There are two players from my basketball-watching lifetime whom Morant most reminds me of. The first is Allen Iverson, who was a stylistically different player than Morant in many ways but similar in both a physical and almost spiritual sense. Like Morant, Iverson was undersized and utterly fearless, a graceful and hyperathletic superhero who routinely humiliated much larger players. The second is Derrick Rose. In 2011, Rose, an incandescently gifted and explosive point guard, became the youngest player in NBA history to win the MVP award, at age 22. He seemed destined to be the league’s next great icon, the core of a Bulls team that looked to compete for championships for years to come. Then, in the 2012 Playoffs, Rose tore his ACL, and then his meniscus the following year. He’s still in the league and has reinvented himself as an effective role player, but he seems likely to become the first former MVP in history to not make the Basketball Hall of Fame.
The Rose comparison is a fraught one in Morant’s case, because if there has been one persistent worry about Morant’s career ceiling, it’s his health. He’s already missed 13 games this season, and his daredevil approach to the game has prompted durability concerns going back to pre-draft evaluations. (Ironically, the player chosen one spot ahead of Morant in the 2019 Draft, the New Orleans Pelicans’ Zion Williamson, has become the biggest health wild-card in the current NBA.)
But push those dark thoughts aside, and the future in Memphis is spectacularly bright. As ESPN’s Brian Windhorst has repeatedly pointed out on his podcast, the Grizzlies’ owner, Robert Pera, has quietly become one of the richest owners in the league since purchasing the team in 2012. (Worth around $1 billion when he purchased the team, Pera—the founder of publicly traded tech giant Ubiquiti—is now worth $18.6 billion, making him the third-richest owner in the NBA.) The Grizzlies, in other words, are a small-market team that doesn’t need to act like one, and with the team they are building, cash-flush ownership, and a home city that might offer all kinds of appeal to NBA players, the Grizzlies’ transformation from outpost to destination might already be underway.

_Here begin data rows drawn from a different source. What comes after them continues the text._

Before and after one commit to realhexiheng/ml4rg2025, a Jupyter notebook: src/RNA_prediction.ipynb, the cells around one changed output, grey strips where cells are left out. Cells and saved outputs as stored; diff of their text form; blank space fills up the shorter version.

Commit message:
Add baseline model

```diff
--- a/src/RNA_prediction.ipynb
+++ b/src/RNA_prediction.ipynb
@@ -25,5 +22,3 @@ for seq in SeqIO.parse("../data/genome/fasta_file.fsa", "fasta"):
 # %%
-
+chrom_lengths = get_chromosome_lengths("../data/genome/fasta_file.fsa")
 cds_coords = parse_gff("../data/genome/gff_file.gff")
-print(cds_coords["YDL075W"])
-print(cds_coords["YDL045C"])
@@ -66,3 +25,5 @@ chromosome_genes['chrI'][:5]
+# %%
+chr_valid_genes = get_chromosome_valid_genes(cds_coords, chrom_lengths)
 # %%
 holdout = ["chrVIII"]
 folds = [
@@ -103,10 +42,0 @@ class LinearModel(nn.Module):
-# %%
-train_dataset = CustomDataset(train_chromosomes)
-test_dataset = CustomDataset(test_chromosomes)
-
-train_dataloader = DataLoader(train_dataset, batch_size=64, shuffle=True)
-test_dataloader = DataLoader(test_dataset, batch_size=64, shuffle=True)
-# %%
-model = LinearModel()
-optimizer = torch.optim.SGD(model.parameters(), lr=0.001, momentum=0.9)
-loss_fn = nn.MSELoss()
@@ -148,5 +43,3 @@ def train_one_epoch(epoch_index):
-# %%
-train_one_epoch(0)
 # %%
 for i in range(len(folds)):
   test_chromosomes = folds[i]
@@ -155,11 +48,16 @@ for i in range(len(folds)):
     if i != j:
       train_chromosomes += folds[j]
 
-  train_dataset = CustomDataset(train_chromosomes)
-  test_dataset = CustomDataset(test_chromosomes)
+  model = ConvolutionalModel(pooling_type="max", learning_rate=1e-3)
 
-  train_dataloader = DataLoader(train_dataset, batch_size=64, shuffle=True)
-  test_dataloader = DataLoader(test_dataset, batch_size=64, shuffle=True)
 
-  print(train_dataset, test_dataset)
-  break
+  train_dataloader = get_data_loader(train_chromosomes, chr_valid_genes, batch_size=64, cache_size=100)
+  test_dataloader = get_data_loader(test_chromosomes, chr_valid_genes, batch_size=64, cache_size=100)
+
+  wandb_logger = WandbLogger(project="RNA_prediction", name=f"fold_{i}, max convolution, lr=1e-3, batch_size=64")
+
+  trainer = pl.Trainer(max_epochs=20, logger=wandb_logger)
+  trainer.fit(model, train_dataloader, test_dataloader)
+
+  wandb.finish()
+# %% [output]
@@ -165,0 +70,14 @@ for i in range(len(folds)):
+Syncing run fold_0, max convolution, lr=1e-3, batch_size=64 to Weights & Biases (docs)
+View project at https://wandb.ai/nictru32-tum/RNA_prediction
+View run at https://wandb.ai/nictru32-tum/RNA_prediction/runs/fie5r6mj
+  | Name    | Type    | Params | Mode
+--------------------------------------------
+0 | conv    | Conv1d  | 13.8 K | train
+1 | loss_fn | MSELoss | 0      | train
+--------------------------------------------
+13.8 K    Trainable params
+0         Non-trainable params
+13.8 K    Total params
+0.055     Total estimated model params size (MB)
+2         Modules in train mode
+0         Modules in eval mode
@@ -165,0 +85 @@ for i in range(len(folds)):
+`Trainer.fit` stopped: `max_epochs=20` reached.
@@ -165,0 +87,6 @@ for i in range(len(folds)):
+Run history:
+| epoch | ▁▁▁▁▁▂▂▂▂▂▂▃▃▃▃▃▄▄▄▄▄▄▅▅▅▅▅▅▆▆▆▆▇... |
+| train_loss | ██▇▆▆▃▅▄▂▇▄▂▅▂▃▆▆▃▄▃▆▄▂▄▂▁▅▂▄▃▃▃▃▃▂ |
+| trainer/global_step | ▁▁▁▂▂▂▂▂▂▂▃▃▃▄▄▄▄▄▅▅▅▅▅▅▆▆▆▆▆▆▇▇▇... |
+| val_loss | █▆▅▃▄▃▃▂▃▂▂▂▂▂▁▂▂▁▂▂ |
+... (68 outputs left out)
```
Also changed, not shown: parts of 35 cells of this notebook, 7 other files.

Which finally brings us to the very best aspect of Morant and the Grizzlies’ rise. Memphis is one of America’s great cities, a bastion of culture and history and Morant-levels of civic charisma. For much of their existence the Grizzlies have been something like the opposite, a relocated expansion franchise with a nonsensical name and a grand total of one Conference Finals appearance on its resumé. Ja Morant and his teammates are bringing a world-class basketball squad to a world-class city, and no one deserves each other more.